For over two decades, the US waged wars in Afghanistan, Iraq, Syria, Yemen, and Somalia, to name a few countries, and this not only take the lives of hundreds of thousands of civilians throughout the years of war but also saw thousands of US soldiers suffering from many issues, psychological and physical, to serve the "greater goal" of solidifying Washington's standing in the international arena.
The goal of the study is to use the findings to expand the fertility services the Veterans Affairs Department offers over the coming years.
"As a VA physician, I have witnessed firsthand veterans struggling with family building," Veterans Health Administration's healthcare innovation chief Dr. Ryan Vega said. "This effort is important to further understanding a tackling a challenge so many of our nation's veterans face."
Previous studies have shown that the rate of fertility among soldiers that fought in Afghanistan and Iraq could be half that of civilians for unclear reasons.
Legacy officials said they plan on studying various variables, including burn pit exposure during service, traumatic brain injury side effects, and ongoing PTSD, to see how these issues might affect the conception of a child.
US troops stationed overseas have long held a practice of using burn pits to get rid of their toxic waste. The items that went into the burn pits included batteries, medical waste, plastics, ammunition, even amputated body parts, rubber and chemicals.
Nearly 30,000 troops and filled out a survey on exposure to burn pits between April to December 2014, and data from the survey highlighted the health conditions experienced by US troops.
The most commonly diagnosed health problems were insomnia and neurological problems. Other problems included allergies, high blood pressure, lung diseases like emphysema, chronic bronchitis, and asthma.

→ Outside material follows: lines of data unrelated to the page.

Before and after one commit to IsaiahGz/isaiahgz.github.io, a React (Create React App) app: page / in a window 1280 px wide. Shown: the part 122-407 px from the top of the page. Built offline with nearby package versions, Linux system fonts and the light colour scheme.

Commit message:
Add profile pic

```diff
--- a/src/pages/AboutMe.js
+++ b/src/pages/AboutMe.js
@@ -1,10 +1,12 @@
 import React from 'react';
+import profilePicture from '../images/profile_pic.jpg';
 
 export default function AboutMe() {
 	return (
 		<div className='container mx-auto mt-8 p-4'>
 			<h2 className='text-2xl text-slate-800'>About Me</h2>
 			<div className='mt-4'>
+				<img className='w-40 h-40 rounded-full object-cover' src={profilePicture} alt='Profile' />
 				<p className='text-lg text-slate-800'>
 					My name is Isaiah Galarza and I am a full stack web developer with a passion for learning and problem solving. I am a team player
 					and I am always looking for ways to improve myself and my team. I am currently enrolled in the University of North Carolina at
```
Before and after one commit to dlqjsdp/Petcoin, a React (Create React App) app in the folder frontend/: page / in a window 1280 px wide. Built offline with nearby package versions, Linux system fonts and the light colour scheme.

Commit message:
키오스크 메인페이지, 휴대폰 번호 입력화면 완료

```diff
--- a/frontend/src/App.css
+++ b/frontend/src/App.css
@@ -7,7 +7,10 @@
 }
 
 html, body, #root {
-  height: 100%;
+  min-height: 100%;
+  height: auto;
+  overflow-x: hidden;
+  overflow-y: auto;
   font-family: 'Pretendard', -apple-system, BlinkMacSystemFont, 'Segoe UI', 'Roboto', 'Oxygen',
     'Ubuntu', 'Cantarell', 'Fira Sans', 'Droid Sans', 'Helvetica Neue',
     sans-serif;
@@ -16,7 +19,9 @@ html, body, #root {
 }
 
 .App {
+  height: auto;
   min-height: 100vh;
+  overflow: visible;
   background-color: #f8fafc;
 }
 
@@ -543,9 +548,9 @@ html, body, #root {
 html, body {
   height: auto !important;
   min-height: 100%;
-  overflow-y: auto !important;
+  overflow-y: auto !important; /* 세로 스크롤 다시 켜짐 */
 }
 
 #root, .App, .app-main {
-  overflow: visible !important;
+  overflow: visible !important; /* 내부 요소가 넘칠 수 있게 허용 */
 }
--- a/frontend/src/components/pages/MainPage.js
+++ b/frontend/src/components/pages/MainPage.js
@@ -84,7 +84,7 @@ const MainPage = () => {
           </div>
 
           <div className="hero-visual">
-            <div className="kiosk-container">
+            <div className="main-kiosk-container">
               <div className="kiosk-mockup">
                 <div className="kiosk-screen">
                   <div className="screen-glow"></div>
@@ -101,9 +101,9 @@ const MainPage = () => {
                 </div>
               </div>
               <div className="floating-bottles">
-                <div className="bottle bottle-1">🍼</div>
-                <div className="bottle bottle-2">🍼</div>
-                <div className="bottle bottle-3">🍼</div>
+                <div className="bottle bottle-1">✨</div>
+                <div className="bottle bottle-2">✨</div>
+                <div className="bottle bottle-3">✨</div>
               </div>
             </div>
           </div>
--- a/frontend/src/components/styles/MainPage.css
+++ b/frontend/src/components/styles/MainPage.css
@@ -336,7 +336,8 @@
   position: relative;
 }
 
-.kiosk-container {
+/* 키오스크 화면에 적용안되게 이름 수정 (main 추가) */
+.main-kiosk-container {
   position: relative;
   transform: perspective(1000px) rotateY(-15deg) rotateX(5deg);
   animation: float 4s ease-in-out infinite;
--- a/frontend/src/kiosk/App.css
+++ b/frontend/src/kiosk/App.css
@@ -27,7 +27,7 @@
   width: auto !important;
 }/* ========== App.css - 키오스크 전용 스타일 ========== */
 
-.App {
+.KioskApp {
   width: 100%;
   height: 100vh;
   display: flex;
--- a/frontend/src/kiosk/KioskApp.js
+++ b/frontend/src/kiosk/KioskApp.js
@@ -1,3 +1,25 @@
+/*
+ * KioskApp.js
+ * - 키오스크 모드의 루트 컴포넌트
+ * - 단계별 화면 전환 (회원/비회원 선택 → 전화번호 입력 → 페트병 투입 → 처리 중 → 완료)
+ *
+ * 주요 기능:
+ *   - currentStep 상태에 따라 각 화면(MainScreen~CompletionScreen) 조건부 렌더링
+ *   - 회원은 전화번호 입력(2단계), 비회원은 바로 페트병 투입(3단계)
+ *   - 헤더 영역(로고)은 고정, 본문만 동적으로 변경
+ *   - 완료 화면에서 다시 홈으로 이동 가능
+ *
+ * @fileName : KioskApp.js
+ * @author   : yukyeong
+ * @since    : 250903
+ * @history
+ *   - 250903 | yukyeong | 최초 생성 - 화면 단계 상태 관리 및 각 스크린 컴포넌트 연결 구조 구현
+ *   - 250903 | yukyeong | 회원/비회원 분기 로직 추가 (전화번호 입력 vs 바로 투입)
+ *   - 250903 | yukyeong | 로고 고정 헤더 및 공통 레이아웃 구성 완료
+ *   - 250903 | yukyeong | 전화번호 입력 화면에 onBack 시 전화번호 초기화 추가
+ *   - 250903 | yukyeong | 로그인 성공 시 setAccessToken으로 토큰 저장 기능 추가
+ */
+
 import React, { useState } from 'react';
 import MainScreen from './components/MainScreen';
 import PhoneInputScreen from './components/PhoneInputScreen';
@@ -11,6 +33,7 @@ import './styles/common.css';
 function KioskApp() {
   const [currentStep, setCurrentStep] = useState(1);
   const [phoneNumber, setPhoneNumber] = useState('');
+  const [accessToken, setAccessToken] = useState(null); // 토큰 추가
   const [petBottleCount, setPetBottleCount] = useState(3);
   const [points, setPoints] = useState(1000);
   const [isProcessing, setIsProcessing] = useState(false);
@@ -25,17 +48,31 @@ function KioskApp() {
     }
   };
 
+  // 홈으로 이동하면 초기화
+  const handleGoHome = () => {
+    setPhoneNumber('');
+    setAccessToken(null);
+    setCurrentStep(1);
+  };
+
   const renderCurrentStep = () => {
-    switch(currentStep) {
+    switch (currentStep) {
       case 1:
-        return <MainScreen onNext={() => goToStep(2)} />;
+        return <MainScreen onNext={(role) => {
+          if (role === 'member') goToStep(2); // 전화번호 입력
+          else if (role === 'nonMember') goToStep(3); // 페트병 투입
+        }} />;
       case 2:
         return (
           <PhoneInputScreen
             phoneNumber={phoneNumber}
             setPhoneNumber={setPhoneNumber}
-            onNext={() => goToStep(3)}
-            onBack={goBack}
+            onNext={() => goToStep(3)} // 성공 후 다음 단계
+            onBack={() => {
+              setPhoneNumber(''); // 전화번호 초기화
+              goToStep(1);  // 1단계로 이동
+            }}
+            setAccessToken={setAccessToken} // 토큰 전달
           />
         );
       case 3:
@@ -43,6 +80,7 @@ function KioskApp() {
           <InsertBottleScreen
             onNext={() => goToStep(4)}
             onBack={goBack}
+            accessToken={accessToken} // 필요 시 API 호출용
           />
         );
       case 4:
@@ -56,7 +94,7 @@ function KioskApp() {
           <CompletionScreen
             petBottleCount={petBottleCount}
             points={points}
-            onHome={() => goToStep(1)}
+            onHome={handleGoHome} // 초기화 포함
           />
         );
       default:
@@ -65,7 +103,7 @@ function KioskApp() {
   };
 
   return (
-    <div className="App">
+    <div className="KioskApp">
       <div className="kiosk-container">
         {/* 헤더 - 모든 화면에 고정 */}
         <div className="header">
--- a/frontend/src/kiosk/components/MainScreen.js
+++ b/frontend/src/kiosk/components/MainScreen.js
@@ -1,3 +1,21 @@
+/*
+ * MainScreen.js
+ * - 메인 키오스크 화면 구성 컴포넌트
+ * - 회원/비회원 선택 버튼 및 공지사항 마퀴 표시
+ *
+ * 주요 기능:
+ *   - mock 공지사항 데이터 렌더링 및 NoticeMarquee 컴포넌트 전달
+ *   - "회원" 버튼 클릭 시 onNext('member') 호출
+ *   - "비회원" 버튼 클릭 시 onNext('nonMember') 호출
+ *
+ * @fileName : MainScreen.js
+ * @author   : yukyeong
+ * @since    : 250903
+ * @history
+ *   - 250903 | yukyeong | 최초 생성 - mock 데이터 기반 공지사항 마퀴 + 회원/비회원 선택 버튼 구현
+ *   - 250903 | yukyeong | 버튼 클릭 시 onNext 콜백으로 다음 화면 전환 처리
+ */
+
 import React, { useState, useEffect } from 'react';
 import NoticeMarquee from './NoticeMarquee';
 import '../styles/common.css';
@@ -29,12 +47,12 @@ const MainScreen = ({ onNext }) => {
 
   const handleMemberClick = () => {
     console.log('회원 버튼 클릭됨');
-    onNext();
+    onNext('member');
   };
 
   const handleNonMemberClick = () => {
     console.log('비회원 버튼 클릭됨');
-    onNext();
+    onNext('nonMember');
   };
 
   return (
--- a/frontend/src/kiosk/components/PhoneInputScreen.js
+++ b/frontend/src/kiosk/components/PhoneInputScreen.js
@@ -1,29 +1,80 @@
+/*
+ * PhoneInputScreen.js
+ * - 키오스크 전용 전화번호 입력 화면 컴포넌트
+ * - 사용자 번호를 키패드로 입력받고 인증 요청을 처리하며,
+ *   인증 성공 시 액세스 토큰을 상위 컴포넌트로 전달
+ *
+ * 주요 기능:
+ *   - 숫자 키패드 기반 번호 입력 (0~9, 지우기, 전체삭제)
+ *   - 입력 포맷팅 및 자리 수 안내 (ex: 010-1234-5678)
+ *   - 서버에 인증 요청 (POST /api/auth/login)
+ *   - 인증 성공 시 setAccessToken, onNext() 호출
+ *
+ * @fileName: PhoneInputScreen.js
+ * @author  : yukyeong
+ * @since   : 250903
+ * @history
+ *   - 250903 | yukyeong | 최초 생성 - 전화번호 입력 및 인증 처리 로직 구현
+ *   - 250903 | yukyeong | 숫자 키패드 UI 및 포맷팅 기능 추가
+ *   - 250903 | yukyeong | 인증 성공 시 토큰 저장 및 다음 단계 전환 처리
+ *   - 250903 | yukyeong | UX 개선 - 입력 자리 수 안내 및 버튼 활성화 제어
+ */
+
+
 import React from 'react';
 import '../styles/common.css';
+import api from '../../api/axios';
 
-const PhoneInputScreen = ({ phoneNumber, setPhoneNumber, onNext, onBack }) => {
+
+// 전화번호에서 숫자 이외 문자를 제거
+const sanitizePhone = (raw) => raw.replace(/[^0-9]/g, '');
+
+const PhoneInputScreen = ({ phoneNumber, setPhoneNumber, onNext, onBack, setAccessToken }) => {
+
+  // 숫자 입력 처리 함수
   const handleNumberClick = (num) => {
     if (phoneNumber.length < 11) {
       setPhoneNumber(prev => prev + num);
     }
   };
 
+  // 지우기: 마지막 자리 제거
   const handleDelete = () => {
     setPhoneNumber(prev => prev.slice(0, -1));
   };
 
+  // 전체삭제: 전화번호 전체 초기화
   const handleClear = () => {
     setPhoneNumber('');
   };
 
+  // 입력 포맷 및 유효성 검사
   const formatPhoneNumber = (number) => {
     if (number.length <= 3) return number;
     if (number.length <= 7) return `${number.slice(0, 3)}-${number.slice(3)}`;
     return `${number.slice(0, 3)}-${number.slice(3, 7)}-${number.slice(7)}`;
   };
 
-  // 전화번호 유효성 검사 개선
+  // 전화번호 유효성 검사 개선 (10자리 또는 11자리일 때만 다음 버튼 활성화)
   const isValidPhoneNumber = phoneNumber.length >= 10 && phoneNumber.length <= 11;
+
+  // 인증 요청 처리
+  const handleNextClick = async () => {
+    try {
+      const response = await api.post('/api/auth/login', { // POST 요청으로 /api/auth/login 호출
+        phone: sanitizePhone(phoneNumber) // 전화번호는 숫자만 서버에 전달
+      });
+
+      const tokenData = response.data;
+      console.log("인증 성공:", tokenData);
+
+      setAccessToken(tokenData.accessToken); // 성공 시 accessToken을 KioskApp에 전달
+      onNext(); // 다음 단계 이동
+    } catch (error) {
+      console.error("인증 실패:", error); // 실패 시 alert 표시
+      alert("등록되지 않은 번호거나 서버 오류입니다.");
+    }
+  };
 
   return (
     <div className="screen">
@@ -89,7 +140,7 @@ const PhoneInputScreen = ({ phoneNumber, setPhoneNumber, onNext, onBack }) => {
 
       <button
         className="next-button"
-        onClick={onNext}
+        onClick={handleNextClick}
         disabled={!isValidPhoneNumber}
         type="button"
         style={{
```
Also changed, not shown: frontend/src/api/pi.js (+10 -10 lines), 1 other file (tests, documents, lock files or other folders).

One veteran, Julie Tomaska from the Minnesota Air National Guard, who was deployed during the invasion of Iraq on twice in 2005 and 2007, was living near one of these burn pits, which was in Iraq's Balad airbase. She and her colleagues knew this could not be good for them.
Although more than 200,000 servicemembers have registered at the burn pits registry to help "better understand the potential health effects of burn pits and other exposures", the majority of the claims have so far been rejected.
The study will focus on men only, but organizers said they hoped the findings will improve fertility services given by VA.
The researchers will collect and test sperm samples. They will then be cryogenically stored to be reanalyzed six months later in order to identify any additional issues.
The Cooperative Research and Development Agreement between VA and Legacy stipulates that the company covers the cost of cryopreservation for all study participants through December 2023, and VA will be responsible for covering the cost of any continued preservation after that date.
The findings will be released in a report in early 2024.
the fact that the study must be done shows that the US wars on "terror" did not have any beneficiaries except the officials in Washington and the conglomerates they used to exploit and loot the natural resources of the countries that were the victims of their aggression.